◆ TASK ◆
Would you repeat the whole listing exactly?

BEGIN SOURCE MATERIAL

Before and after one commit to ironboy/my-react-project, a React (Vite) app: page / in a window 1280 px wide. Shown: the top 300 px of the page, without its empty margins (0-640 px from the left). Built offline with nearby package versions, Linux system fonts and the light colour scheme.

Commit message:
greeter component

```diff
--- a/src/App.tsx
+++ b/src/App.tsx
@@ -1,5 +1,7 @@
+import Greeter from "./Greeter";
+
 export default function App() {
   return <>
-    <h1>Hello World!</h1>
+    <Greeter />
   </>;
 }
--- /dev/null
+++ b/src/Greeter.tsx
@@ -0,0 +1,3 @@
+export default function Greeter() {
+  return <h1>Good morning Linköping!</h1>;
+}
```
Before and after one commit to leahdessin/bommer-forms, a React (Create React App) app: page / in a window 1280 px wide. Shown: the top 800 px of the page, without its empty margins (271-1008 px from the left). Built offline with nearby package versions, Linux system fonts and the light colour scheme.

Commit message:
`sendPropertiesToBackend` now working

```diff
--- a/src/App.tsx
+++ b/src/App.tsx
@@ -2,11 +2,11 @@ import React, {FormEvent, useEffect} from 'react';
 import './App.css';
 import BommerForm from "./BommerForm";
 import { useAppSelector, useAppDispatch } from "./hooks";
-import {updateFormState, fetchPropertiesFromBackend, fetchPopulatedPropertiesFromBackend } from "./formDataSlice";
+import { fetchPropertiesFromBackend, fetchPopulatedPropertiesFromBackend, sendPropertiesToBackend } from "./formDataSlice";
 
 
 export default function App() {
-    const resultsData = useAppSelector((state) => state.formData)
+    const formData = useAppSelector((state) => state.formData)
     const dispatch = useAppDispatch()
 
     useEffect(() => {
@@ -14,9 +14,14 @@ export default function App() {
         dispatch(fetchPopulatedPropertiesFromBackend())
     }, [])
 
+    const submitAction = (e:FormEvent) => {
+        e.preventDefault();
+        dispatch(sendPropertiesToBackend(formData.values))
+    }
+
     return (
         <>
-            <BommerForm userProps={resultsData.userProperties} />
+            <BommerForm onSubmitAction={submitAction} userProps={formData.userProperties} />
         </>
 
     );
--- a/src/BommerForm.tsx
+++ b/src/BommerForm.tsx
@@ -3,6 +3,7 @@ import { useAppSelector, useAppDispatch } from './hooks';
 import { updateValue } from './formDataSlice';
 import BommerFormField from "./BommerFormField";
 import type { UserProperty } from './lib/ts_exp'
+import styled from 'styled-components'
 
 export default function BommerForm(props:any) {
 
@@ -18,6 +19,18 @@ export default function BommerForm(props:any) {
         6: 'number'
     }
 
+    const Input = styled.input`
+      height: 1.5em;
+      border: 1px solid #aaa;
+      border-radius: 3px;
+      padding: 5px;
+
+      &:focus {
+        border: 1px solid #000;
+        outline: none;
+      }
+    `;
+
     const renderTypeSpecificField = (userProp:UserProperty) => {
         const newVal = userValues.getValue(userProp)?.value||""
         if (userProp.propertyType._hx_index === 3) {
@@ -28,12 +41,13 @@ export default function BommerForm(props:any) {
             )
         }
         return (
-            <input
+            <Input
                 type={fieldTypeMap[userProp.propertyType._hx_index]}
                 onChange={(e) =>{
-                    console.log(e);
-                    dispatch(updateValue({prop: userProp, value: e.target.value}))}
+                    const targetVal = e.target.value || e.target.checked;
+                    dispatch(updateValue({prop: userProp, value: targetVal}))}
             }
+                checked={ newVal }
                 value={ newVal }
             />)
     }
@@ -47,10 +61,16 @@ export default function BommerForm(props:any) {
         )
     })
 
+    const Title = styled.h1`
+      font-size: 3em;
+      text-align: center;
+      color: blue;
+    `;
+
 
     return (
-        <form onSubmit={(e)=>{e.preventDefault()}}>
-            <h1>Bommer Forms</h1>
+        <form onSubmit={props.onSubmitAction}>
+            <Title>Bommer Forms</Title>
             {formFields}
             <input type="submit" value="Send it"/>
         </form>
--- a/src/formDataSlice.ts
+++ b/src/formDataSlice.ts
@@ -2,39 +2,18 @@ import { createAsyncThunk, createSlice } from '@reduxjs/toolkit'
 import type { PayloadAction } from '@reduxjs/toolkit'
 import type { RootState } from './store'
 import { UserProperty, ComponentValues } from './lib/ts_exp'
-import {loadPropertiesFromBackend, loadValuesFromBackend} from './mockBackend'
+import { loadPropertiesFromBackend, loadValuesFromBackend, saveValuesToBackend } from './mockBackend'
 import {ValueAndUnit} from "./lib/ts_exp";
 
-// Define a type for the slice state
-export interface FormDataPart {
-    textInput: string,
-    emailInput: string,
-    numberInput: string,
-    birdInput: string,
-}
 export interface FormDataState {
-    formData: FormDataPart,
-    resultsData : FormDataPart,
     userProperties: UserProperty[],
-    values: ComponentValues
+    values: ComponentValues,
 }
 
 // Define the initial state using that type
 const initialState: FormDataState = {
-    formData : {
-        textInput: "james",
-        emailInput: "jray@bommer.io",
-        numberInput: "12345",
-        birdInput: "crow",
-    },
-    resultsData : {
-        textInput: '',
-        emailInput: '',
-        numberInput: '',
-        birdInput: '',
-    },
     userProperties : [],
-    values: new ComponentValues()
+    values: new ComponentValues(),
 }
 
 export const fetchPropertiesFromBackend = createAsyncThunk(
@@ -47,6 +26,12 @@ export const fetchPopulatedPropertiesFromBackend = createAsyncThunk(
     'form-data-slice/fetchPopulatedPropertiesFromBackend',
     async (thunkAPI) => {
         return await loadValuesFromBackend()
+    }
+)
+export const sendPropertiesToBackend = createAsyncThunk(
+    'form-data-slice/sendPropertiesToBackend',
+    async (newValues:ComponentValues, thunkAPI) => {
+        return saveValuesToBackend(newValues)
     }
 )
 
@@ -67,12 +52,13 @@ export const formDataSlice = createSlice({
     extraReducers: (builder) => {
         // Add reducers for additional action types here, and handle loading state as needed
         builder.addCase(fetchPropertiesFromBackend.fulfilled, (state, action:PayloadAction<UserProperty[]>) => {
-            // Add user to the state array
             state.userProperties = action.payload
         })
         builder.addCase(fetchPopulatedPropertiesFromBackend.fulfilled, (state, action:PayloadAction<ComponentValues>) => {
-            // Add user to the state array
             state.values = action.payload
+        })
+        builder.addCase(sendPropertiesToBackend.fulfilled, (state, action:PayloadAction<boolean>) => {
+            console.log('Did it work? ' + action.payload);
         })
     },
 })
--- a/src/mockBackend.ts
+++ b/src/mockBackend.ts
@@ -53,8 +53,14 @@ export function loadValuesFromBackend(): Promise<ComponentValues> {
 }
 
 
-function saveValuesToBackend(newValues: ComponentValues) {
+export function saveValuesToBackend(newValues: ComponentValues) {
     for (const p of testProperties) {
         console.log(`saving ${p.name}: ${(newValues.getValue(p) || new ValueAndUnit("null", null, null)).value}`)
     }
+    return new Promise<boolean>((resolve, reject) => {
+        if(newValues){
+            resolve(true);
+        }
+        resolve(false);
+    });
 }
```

END SOURCE MATERIAL

◆ RESULT OF THIS EXERCISE ◆
Before and after one commit to ironboy/my-react-project, a React (Vite) app: page / in a window 1280 px wide. Shown: the top 300 px of the page, without its empty margins (0-640 px from the left). Built offline with nearby package versions, Linux system fonts and the light colour scheme.

Commit message:
greeter component

```diff
--- a/src/App.tsx
+++ b/src/App.tsx
@@ -1,5 +1,7 @@
+import Greeter from "./Greeter";
+
 export default function App() {
   return <>
-    <h1>Hello World!</h1>
+    <Greeter />
   </>;
 }
--- /dev/null
+++ b/src/Greeter.tsx
@@ -0,0 +1,3 @@
+export default function Greeter() {
+  return <h1>Good morning Linköping!</h1>;
+}
```
Before and after one commit to leahdessin/bommer-forms, a React (Create React App) app: page / in a window 1280 px wide. Shown: the top 800 px of the page, without its empty margins (271-1008 px from the left). Built offline with nearby package versions, Linux system fonts and the light colour scheme.

Commit message:
`sendPropertiesToBackend` now working

```diff
--- a/src/App.tsx
+++ b/src/App.tsx
@@ -2,11 +2,11 @@ import React, {FormEvent, useEffect} from 'react';
 import './App.css';
 import BommerForm from "./BommerForm";
 import { useAppSelector, useAppDispatch } from "./hooks";
-import {updateFormState, fetchPropertiesFromBackend, fetchPopulatedPropertiesFromBackend } from "./formDataSlice";
+import { fetchPropertiesFromBackend, fetchPopulatedPropertiesFromBackend, sendPropertiesToBackend } from "./formDataSlice";
 
 
 export default function App() {
-    const resultsData = useAppSelector((state) => state.formData)
+    const formData = useAppSelector((state) => state.formData)
     const dispatch = useAppDispatch()
 
     useEffect(() => {
@@ -14,9 +14,14 @@ export default function App() {
         dispatch(fetchPopulatedPropertiesFromBackend())
     }, [])
 
+    const submitAction = (e:FormEvent) => {
+        e.preventDefault();
+        dispatch(sendPropertiesToBackend(formData.values))
+    }
+
     return (
         <>
-            <BommerForm userProps={resultsData.userProperties} />
+            <BommerForm onSubmitAction={submitAction} userProps={formData.userProperties} />
         </>
 
     );
--- a/src/BommerForm.tsx
+++ b/src/BommerForm.tsx
@@ -3,6 +3,7 @@ import { useAppSelector, useAppDispatch } from './hooks';
 import { updateValue } from './formDataSlice';
 import BommerFormField from "./BommerFormField";
 import type { UserProperty } from './lib/ts_exp'
+import styled from 'styled-components'
 
 export default function BommerForm(props:any) {
 
@@ -18,6 +19,18 @@ export default function BommerForm(props:any) {
         6: 'number'
     }
 
+    const Input = styled.input`
+      height: 1.5em;
+      border: 1px solid #aaa;
+      border-radius: 3px;
+      padding: 5px;
+
+      &:focus {
+        border: 1px solid #000;
+        outline: none;
+      }
+    `;
+
     const renderTypeSpecificField = (userProp:UserProperty) => {
         const newVal = userValues.getValue(userProp)?.value||""
         if (userProp.propertyType._hx_index === 3) {
@@ -28,12 +41,13 @@ export default function BommerForm(props:any) {
             )
         }
         return (
-            <input
+            <Input
                 type={fieldTypeMap[userProp.propertyType._hx_index]}
                 onChange={(e) =>{
-                    console.log(e);
-                    dispatch(updateValue({prop: userProp, value: e.target.value}))}
+                    const targetVal = e.target.value || e.target.checked;
+                    dispatch(updateValue({prop: userProp, value: targetVal}))}
             }
+                checked={ newVal }
                 value={ newVal }
             />)
     }
@@ -47,10 +61,16 @@ export default function BommerForm(props:any) {
         )
     })
 
+    const Title = styled.h1`
+      font-size: 3em;
+      text-align: center;
+      color: blue;
+    `;
+
 
     return (
-        <form onSubmit={(e)=>{e.preventDefault()}}>
-            <h1>Bommer Forms</h1>
+        <form onSubmit={props.onSubmitAction}>
+            <Title>Bommer Forms</Title>
             {formFields}
             <input type="submit" value="Send it"/>
         </form>
--- a/src/formDataSlice.ts
+++ b/src/formDataSlice.ts
@@ -2,39 +2,18 @@ import { createAsyncThunk, createSlice } from '@reduxjs/toolkit'
 import type { PayloadAction } from '@reduxjs/toolkit'
 import type { RootState } from './store'
 import { UserProperty, ComponentValues } from './lib/ts_exp'
-import {loadPropertiesFromBackend, loadValuesFromBackend} from './mockBackend'
+import { loadPropertiesFromBackend, loadValuesFromBackend, saveValuesToBackend } from './mockBackend'
 import {ValueAndUnit} from "./lib/ts_exp";
 
-// Define a type for the slice state
-export interface FormDataPart {
-    textInput: string,
-    emailInput: string,
-    numberInput: string,
-    birdInput: string,
-}
 export interface FormDataState {
-    formData: FormDataPart,
-    resultsData : FormDataPart,
     userProperties: UserProperty[],
-    values: ComponentValues
+    values: ComponentValues,
 }
 
 // Define the initial state using that type
 const initialState: FormDataState = {
-    formData : {
-        textInput: "james",
-        emailInput: "jray@bommer.io",
-        numberInput: "12345",
-        birdInput: "crow",
-    },
-    resultsData : {
-        textInput: '',
-        emailInput: '',
-        numberInput: '',
-        birdInput: '',
-    },
     userProperties : [],
-    values: new ComponentValues()
+    values: new ComponentValues(),
 }
 
 export const fetchPropertiesFromBackend = createAsyncThunk(
@@ -47,6 +26,12 @@ export const fetchPopulatedPropertiesFromBackend = createAsyncThunk(
     'form-data-slice/fetchPopulatedPropertiesFromBackend',
     async (thunkAPI) => {
         return await loadValuesFromBackend()
+    }
+)
+export const sendPropertiesToBackend = createAsyncThunk(
+    'form-data-slice/sendPropertiesToBackend',
+    async (newValues:ComponentValues, thunkAPI) => {
+        return saveValuesToBackend(newValues)
     }
 )
 
@@ -67,12 +52,13 @@ export const formDataSlice = createSlice({
     extraReducers: (builder) => {
         // Add reducers for additional action types here, and handle loading state as needed
         builder.addCase(fetchPropertiesFromBackend.fulfilled, (state, action:PayloadAction<UserProperty[]>) => {
-            // Add user to the state array
             state.userProperties = action.payload
         })
         builder.addCase(fetchPopulatedPropertiesFromBackend.fulfilled, (state, action:PayloadAction<ComponentValues>) => {
-            // Add user to the state array
             state.values = action.payload
+        })
+        builder.addCase(sendPropertiesToBackend.fulfilled, (state, action:PayloadAction<boolean>) => {
+            console.log('Did it work? ' + action.payload);
         })
     },
 })
--- a/src/mockBackend.ts
+++ b/src/mockBackend.ts
@@ -53,8 +53,14 @@ export function loadValuesFromBackend(): Promise<ComponentValues> {
 }
 
 
-function saveValuesToBackend(newValues: ComponentValues) {
+export function saveValuesToBackend(newValues: ComponentValues) {
     for (const p of testProperties) {
         console.log(`saving ${p.name}: ${(newValues.getValue(p) || new ValueAndUnit("null", null, null)).value}`)
     }
+    return new Promise<boolean>((resolve, reject) => {
+        if(newValues){
+            resolve(true);
+        }
+        resolve(false);
+    });
 }
```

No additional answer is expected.